What the task asks
Every entry is to be reproduced word for word, but the images are not.

#### Source material

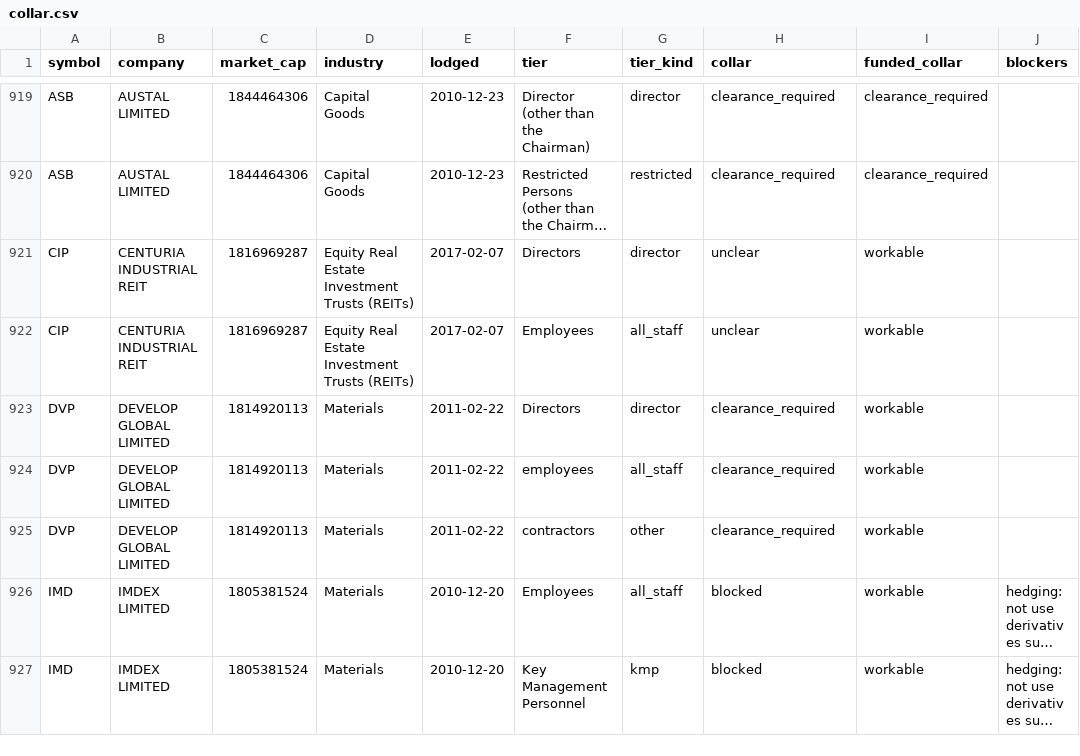
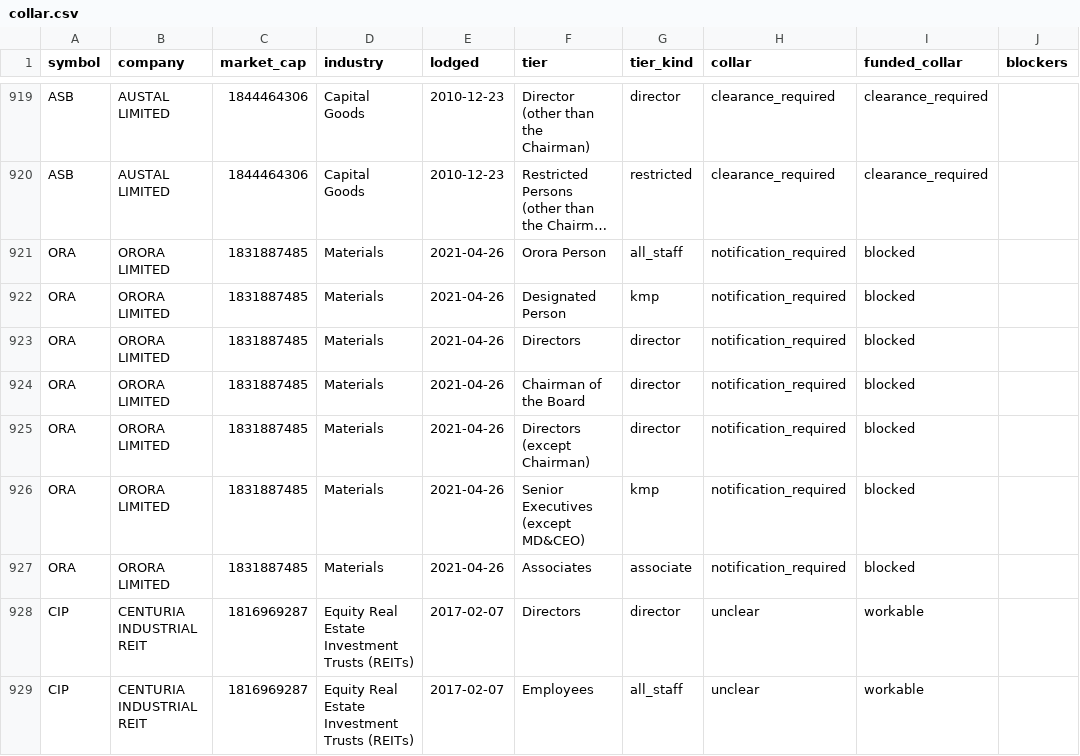
Before and after one commit to Lachlan1478/asx-trading-policies, a CSV file: data/tables/collar.csv, drawn as a sheet; only a part is shown, gaps mark what is left out; the shorter side is filled out with more unchanged rows; long unchanged cells end in …; the diff names each change by its address in the sheet, - before the commit and + after, or states it on an @@ line.

```diff
--- a/data/tables/collar.csv
+++ b/data/tables/collar.csv
+row 921: ORA | ORORA LIMITED | 1831887485 | Materials | 2021-04-26 | Orora Person | all_staff | notification_required | blocked
+row 922: ORA | ORORA LIMITED | 1831887485 | Materials | 2021-04-26 | Designated Person | kmp | notification_required | blocked
+row 923: ORA | ORORA LIMITED | 1831887485 | Materials | 2021-04-26 | Directors | director | notification_required | blocked
+row 924: ORA | ORORA LIMITED | 1831887485 | Materials | 2021-04-26 | Chairman of the Board | director | notification_required | blocked
+row 925: ORA | ORORA LIMITED | 1831887485 | Materials | 2021-04-26 | Directors (except Chairman) | director | notification_required | blocked
+row 926: ORA | ORORA LIMITED | 1831887485 | Materials | 2021-04-26 | Senior Executives (except MD&CEO) | kmp | notification_required | blocked
+row 927: ORA | ORORA LIMITED | 1831887485 | Materials | 2021-04-26 | Associates | associate | notification_required | blocked
```
Also changed, not shown: data/tables/bespoke.csv, data/tables/clearance.csv, 5 other files.
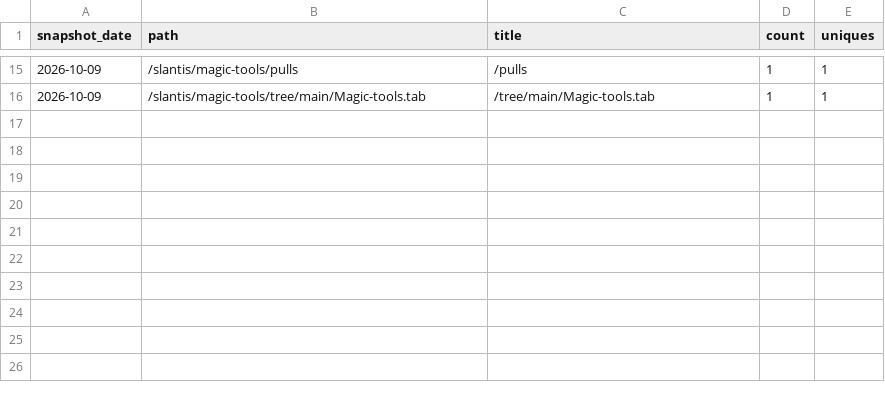
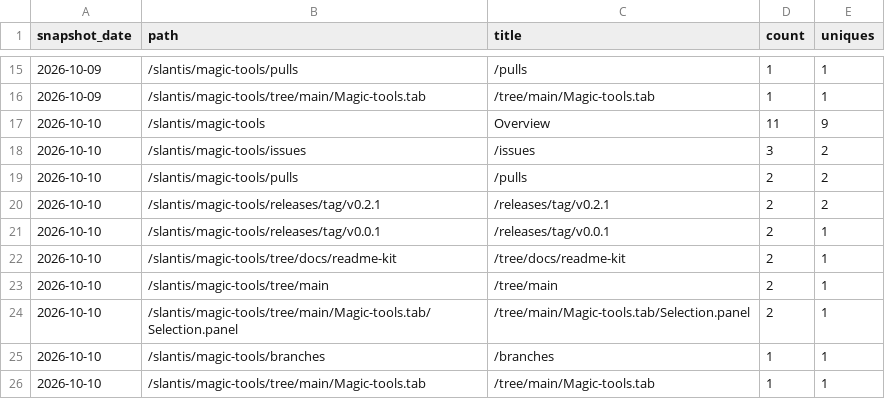
Before and after one commit to slantis/magic-tools, a CSV file: paths.csv, drawn as a sheet; only a part is shown, gaps mark what is left out; the diff names each change by its address in the sheet, - before the commit and + after, or states it on an @@ line.

```diff
--- a/paths.csv
+++ b/paths.csv
+row 17: 2026-10-10 | /slantis/magic-tools | Overview | 11 | 9
+row 18: 2026-10-10 | /slantis/magic-tools/issues | /issues | 3 | 2
+row 19: 2026-10-10 | /slantis/magic-tools/pulls | /pulls | 2 | 2
+row 20: 2026-10-10 | /slantis/magic-tools/releases/tag/v0.2.1 | /releases/tag/v0.2.1 | 2 | 2
+row 21: 2026-10-10 | /slantis/magic-tools/releases/tag/v0.0.1 | /releases/tag/v0.0.1 | 2 | 1
+row 22: 2026-10-10 | /slantis/magic-tools/tree/docs/readme-kit | /tree/docs/readme-kit | 2 | 1
+row 23: 2026-10-10 | /slantis/magic-tools/tree/main | /tree/main | 2 | 1
+row 24: 2026-10-10 | /slantis/magic-tools/tree/main/Magic-tools.tab/Selection.panel | /tree/main/Magic-tools.tab/Selection.panel | 2 | 1
+row 25: 2026-10-10 | /slantis/magic-tools/branches | /branches | 1 | 1
+row 26: 2026-10-10 | /slantis/magic-tools/tree/main/Magic-tools.tab | /tree/main/Magic-tools.tab | 1 | 1
```
Also changed, not shown: clones.csv, release_downloads.csv, 3 other files.
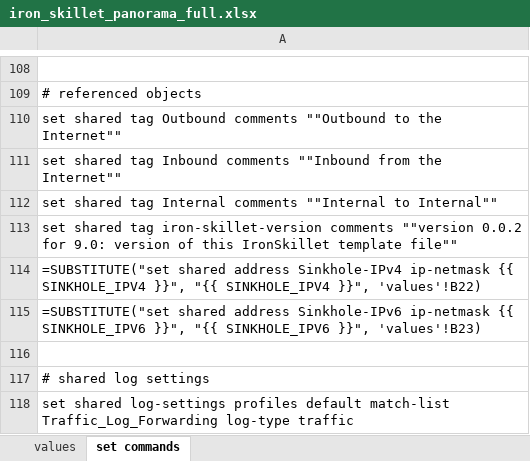
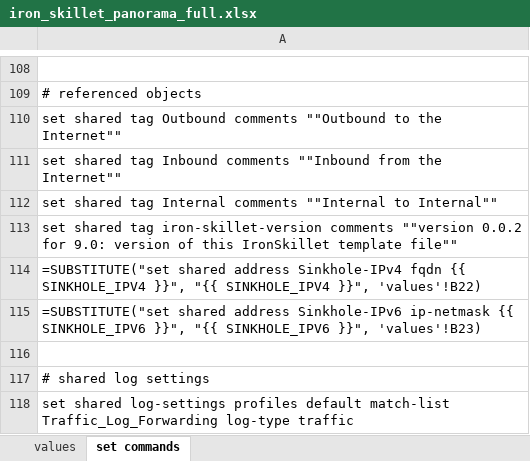
Before and after one commit to PaloAltoNetworks/iron-skillet, an Excel workbook: templates/panorama/set_commands/iron_skillet_panorama_full.xlsx, sheet set commands, drawn as a sheet; only a part is shown, gaps mark what is left out; values as stored, in another font and other column widths than the file's, no borders; formulas are shown in place of their values; the diff names each change by its address in the sheet, - before the commit and + after, or states it on an @@ line.

Commit message:
change ipv4 ip-netmask to fqdn

```diff
--- a/templates/panorama/set_commands/iron_skillet_panorama_full.xlsx (sheet set commands)
+++ b/templates/panorama/set_commands/iron_skillet_panorama_full.xlsx (sheet set commands)
-A114: …address Sinkhole-IPv4 ip-netmask {{ SINKHOLE_IPV4…
+A114: …address Sinkhole-IPv4 fqdn {{ SINKHOLE_IPV4…
```
Also changed, not shown: templates/panos/set_commands/iron_skillet_panos_full.xlsx, 24 other files.
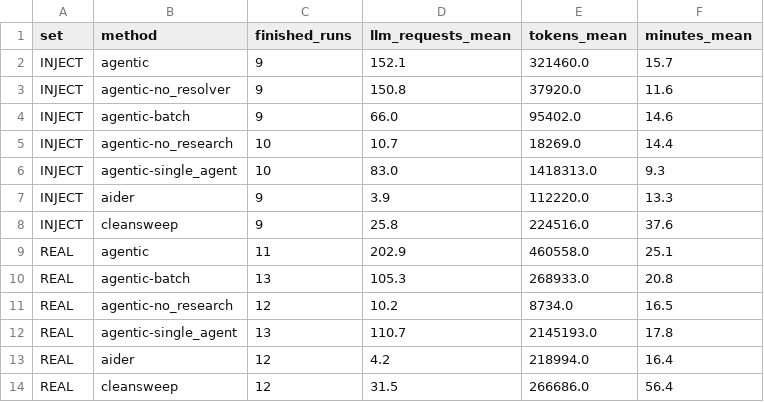
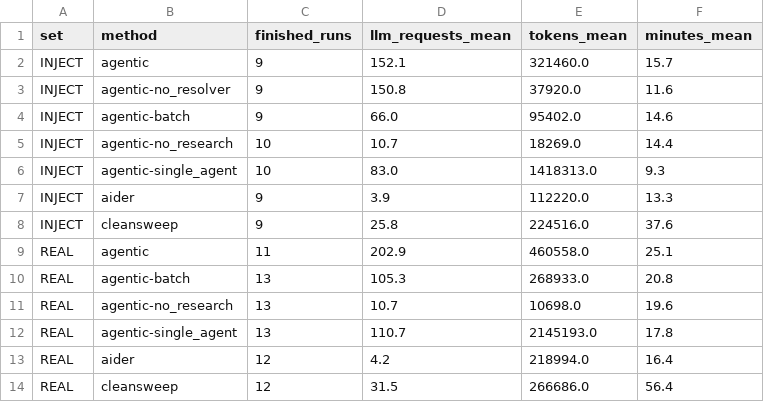
Before and after one commit to ritwiz06/cleansweep, a CSV file: results/summary/v3/cost.csv, drawn as a sheet.

```diff
--- a/results/summary/v3/cost.csv
+++ b/results/summary/v3/cost.csv
@@ -10,3 +10,3 @@ REAL,agentic,11,202.9,460558.0,25.1
 REAL,agentic-batch,13,105.3,268933.0,20.8
-REAL,agentic-no_research,12,10.2,8734.0,16.5
+REAL,agentic-no_research,13,10.7,10698.0,19.6
 REAL,agentic-single_agent,13,110.7,2145193.0,17.8
```
Also changed, not shown: results/summary/v3/audit.csv, results/summary/v3/diff_audit_checks.csv, 4 other files.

########

Answer section
Before and after one commit to Lachlan1478/asx-trading-policies, a CSV file: data/tables/collar.csv, drawn as a sheet; only a part is shown, gaps mark what is left out; the shorter side is filled out with more unchanged rows; long unchanged cells end in …; the diff names each change by its address in the sheet, - before the commit and + after, or states it on an @@ line.

```diff
--- a/data/tables/collar.csv
+++ b/data/tables/collar.csv
+row 921: ORA | ORORA LIMITED | 1831887485 | Materials | 2021-04-26 | Orora Person | all_staff | notification_required | blocked
+row 922: ORA | ORORA LIMITED | 1831887485 | Materials | 2021-04-26 | Designated Person | kmp | notification_required | blocked
+row 923: ORA | ORORA LIMITED | 1831887485 | Materials | 2021-04-26 | Directors | director | notification_required | blocked
+row 924: ORA | ORORA LIMITED | 1831887485 | Materials | 2021-04-26 | Chairman of the Board | director | notification_required | blocked
+row 925: ORA | ORORA LIMITED | 1831887485 | Materials | 2021-04-26 | Directors (except Chairman) | director | notification_required | blocked
+row 926: ORA | ORORA LIMITED | 1831887485 | Materials | 2021-04-26 | Senior Executives (except MD&CEO) | kmp | notification_required | blocked
+row 927: ORA | ORORA LIMITED | 1831887485 | Materials | 2021-04-26 | Associates | associate | notification_required | blocked
```
Also changed, not shown: data/tables/bespoke.csv, data/tables/clearance.csv, 5 other files.
Before and after one commit to slantis/magic-tools, a CSV file: paths.csv, drawn as a sheet; only a part is shown, gaps mark what is left out; the diff names each change by its address in the sheet, - before the commit and + after, or states it on an @@ line.

```diff
--- a/paths.csv
+++ b/paths.csv
+row 17: 2026-10-10 | /slantis/magic-tools | Overview | 11 | 9
+row 18: 2026-10-10 | /slantis/magic-tools/issues | /issues | 3 | 2
+row 19: 2026-10-10 | /slantis/magic-tools/pulls | /pulls | 2 | 2
+row 20: 2026-10-10 | /slantis/magic-tools/releases/tag/v0.2.1 | /releases/tag/v0.2.1 | 2 | 2
+row 21: 2026-10-10 | /slantis/magic-tools/releases/tag/v0.0.1 | /releases/tag/v0.0.1 | 2 | 1
+row 22: 2026-10-10 | /slantis/magic-tools/tree/docs/readme-kit | /tree/docs/readme-kit | 2 | 1
+row 23: 2026-10-10 | /slantis/magic-tools/tree/main | /tree/main | 2 | 1
+row 24: 2026-10-10 | /slantis/magic-tools/tree/main/Magic-tools.tab/Selection.panel | /tree/main/Magic-tools.tab/Selection.panel | 2 | 1
+row 25: 2026-10-10 | /slantis/magic-tools/branches | /branches | 1 | 1
+row 26: 2026-10-10 | /slantis/magic-tools/tree/main/Magic-tools.tab | /tree/main/Magic-tools.tab | 1 | 1
```
Also changed, not shown: clones.csv, release_downloads.csv, 3 other files.
Before and after one commit to PaloAltoNetworks/iron-skillet, an Excel workbook: templates/panorama/set_commands/iron_skillet_panorama_full.xlsx, sheet set commands, drawn as a sheet; only a part is shown, gaps mark what is left out; values as stored, in another font and other column widths than the file's, no borders; formulas are shown in place of their values; the diff names each change by its address in the sheet, - before the commit and + after, or states it on an @@ line.

Commit message:
change ipv4 ip-netmask to fqdn

```diff
--- a/templates/panorama/set_commands/iron_skillet_panorama_full.xlsx (sheet set commands)
+++ b/templates/panorama/set_commands/iron_skillet_panorama_full.xlsx (sheet set commands)
-A114: …address Sinkhole-IPv4 ip-netmask {{ SINKHOLE_IPV4…
+A114: …address Sinkhole-IPv4 fqdn {{ SINKHOLE_IPV4…
```
Also changed, not shown: templates/panos/set_commands/iron_skillet_panos_full.xlsx, 24 other files.
Before and after one commit to ritwiz06/cleansweep, a CSV file: results/summary/v3/cost.csv, drawn as a sheet.

```diff
--- a/results/summary/v3/cost.csv
+++ b/results/summary/v3/cost.csv
@@ -10,3 +10,3 @@ REAL,agentic,11,202.9,460558.0,25.1
 REAL,agentic-batch,13,105.3,268933.0,20.8
-REAL,agentic-no_research,12,10.2,8734.0,16.5
+REAL,agentic-no_research,13,10.7,10698.0,19.6
 REAL,agentic-single_agent,13,110.7,2145193.0,17.8
```
Also changed, not shown: results/summary/v3/audit.csv, results/summary/v3/diff_audit_checks.csv, 4 other files.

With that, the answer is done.